Bicycly Belladone

I can’t really say I started this dress with any real direction in mind. Originally, I wanted the contrast to be turquoise, but when I actually got the fabrics side-by-side, I didn’t like the look of the two colors together… too light for my tastes. Navy seemed like the perfect choice (and yes – that’s navy. I know it looks black, but it’s navy.). I used leftover navy cotton sateen from my lace trench (I swear, that fabric… it’s like the gift that keeps on giving. I STILL HAVE MORE OF IT, TOO) and made a few yards of bias tape to enclose all the edges along the top of the dress. I actually applied all this bias tape by hand, so the stitches would be invisible. I think it adds a bit of polish to the overall effect, even if it did mean making this dress took twice as long. I also applied a strip of interfacing to each diagonal edge, as well as staystitching, to make sure the edges don’t get distorted over time.

Bicycly Belladone

Of course, taking a light dress and adding dark trim to the bodice meant that the thing ended up looking top-heavy. I added more dark contrast to the waistband, as well as a couple of inches above the hem, which I think ties the dress together. To finish, I added 2 self-covered buttons at the center front.

Bicycly Belladone

It’s so perfect, I could marry it.

Bicycly Belladone

And the back! Don’t you love the back!?

Bicycly Belladone

One more picture, sorry 🙂

Bicycly Belladone

Here you can see the bicycles! Aren’t they sweet 🙂

Bicycly Belladone

Since I’d already made this pattern before, I didn’t need to make any major modifications (other than the aforementioned contrast additions). I did sew the side seams at the waist with a 1/2″ seam allowance (instead of the pattern’s 5/8″); I noticed that my stripey dress can get a little tight if I’ve eaten a lot of food, so an extra bit of wiggle room is appreciated 🙂

Bicycly Belladone

I also pressed the pleats so they were centered over the stitching lines (instead of pressed to one side). This gives them more of a box-pleat look, as opposed to a soft tuck.

Bicycly Belladone

Can you see the stitching on the outside, huh, can you? NEITHER CAN I!

Bicycly Belladone

Bicycly Belladone

The inside waistband is faced with more bicycles 🙂 And yay, yellow zipper!

Bicycly Belladone

Sewing that strip of navy around the bottom was super easy. I sewed on my hem facing as usual, then centered the seam binding over the stitching and stitched it down on both sides.

Bicycly Belladone

Working with this fabric was an absolute dream – and wearing it is even better 🙂 I know Spoonflower’s fabrics tend to skew toward the pricey side, but this is some good stuff – organic cotton sateen with the subtlest sheen, the colors are rich and saturated, and it’s very easy to sew and press. Plus, the design choices! Gah!

Bicycly Belladone

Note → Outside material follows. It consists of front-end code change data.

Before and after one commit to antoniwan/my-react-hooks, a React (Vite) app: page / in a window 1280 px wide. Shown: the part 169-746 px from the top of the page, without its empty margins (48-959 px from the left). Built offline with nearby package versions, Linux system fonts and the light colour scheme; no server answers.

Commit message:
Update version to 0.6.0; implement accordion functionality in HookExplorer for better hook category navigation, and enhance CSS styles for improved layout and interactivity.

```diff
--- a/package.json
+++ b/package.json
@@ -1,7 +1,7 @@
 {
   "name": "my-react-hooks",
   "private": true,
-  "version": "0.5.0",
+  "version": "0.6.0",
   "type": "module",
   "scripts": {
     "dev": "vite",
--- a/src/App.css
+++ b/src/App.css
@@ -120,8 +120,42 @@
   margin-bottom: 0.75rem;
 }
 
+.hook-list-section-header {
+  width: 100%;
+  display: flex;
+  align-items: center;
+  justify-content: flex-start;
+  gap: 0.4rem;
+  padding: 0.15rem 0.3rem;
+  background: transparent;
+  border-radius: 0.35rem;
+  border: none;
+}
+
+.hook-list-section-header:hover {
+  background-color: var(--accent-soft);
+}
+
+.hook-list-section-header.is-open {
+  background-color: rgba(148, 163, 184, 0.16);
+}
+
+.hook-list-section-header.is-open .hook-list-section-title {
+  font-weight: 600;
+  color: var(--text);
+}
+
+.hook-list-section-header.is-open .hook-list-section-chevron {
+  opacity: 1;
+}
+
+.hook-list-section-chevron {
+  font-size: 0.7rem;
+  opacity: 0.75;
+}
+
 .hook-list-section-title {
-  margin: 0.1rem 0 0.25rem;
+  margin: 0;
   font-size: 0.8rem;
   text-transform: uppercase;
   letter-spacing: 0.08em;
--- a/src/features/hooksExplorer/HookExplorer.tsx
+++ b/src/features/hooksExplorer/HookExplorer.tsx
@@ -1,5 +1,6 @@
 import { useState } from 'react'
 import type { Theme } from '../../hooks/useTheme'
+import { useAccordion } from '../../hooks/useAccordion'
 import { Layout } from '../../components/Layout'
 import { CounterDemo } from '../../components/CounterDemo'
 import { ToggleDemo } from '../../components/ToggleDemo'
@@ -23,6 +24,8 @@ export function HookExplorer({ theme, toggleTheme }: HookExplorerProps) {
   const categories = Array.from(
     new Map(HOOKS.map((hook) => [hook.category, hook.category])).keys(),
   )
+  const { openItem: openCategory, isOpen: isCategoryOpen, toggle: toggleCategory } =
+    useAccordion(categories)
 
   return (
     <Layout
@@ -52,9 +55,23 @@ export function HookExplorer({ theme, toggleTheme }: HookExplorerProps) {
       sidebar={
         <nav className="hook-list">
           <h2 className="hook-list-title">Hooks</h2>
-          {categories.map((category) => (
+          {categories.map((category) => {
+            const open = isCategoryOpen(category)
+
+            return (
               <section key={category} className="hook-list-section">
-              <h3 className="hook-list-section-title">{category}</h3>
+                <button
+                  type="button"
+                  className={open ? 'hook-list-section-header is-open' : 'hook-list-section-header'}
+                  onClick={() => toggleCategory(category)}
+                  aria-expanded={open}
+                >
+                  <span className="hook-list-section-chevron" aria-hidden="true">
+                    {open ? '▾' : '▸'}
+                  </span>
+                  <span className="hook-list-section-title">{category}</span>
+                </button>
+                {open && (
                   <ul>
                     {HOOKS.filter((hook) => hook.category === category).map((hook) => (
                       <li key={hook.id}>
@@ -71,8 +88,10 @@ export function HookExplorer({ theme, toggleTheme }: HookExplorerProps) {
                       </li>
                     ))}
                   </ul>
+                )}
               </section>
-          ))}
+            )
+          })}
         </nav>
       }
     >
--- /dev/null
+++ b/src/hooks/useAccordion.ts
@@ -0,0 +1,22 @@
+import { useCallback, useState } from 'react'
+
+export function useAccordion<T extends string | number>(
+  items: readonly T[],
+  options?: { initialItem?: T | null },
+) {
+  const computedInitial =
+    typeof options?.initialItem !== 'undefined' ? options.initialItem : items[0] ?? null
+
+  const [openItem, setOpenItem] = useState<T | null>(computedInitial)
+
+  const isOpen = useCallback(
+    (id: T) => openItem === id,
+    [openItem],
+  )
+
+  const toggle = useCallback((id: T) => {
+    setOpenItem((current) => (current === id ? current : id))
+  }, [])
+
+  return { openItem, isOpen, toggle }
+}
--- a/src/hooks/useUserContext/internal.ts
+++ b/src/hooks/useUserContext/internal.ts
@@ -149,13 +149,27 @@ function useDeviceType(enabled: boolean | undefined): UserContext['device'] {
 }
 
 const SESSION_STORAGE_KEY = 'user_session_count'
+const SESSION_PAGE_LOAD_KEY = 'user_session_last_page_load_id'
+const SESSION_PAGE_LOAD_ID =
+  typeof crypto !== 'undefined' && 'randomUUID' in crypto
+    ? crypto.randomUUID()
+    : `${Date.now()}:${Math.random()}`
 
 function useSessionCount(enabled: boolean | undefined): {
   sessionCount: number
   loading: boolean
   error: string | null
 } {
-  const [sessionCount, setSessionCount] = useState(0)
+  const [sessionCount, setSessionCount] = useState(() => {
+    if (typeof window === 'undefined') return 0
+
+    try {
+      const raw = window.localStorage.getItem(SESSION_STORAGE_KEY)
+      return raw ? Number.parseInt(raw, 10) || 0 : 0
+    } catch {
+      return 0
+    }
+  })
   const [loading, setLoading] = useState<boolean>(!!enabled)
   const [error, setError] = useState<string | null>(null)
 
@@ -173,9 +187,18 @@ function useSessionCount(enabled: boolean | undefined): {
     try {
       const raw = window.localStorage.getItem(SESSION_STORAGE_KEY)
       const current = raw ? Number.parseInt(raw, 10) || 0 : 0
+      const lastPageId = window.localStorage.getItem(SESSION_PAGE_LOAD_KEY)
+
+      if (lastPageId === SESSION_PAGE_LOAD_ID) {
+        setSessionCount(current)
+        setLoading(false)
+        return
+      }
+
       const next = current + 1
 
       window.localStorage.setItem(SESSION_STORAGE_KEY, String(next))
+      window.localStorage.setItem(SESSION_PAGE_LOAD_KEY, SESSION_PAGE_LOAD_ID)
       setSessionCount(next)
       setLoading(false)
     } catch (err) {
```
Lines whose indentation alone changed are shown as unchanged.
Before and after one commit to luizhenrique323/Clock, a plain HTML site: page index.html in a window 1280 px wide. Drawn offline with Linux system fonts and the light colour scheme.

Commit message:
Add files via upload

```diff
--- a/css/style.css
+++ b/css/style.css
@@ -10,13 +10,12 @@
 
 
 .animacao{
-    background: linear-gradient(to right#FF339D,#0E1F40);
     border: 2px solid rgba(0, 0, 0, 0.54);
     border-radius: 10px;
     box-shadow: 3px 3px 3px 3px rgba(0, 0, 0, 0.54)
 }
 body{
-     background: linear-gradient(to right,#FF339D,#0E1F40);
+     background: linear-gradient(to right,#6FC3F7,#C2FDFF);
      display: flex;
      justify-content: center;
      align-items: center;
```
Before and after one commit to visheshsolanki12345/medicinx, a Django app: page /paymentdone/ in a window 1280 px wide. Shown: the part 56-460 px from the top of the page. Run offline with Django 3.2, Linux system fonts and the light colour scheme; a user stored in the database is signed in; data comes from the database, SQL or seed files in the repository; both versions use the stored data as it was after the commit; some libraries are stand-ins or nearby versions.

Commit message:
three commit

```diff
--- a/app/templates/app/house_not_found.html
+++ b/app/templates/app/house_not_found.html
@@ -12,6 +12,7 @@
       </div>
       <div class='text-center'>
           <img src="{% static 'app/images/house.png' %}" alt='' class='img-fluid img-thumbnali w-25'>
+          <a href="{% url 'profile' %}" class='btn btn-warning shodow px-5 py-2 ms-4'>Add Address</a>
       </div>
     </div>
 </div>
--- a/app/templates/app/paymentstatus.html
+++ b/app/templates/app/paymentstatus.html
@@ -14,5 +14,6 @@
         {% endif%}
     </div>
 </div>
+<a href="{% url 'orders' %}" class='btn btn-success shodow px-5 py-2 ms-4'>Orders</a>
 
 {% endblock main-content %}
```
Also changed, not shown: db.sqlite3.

Thank you again, Giusy, for the amazing fabric! If anyone was wondering… yes, I have taken this dress for a bike ride, and yes, it was a little magical 😉

One last thing – and I swear, it’s important – I just heard through the grapevine that Colette Patterns is running in second place in the Martha Stewart American Made Competition. The #1 spot is currently being held by a scrapbooking company, boo! If you’ve got a minute to spare, go vote for them (you can login with your Facebook if you’re lazy like me, and you do not have to be a US resident to cast a vote!). Colette Patterns will be dumping the entire $10k prize back into their employees as bonuses, which is pretty fucking amazing and I think totally deserving of winning. Plus, do we really want to see them get beat out by a scrapbooking company? NOPE!

Go forth and vote! Every little checkmark counts 😉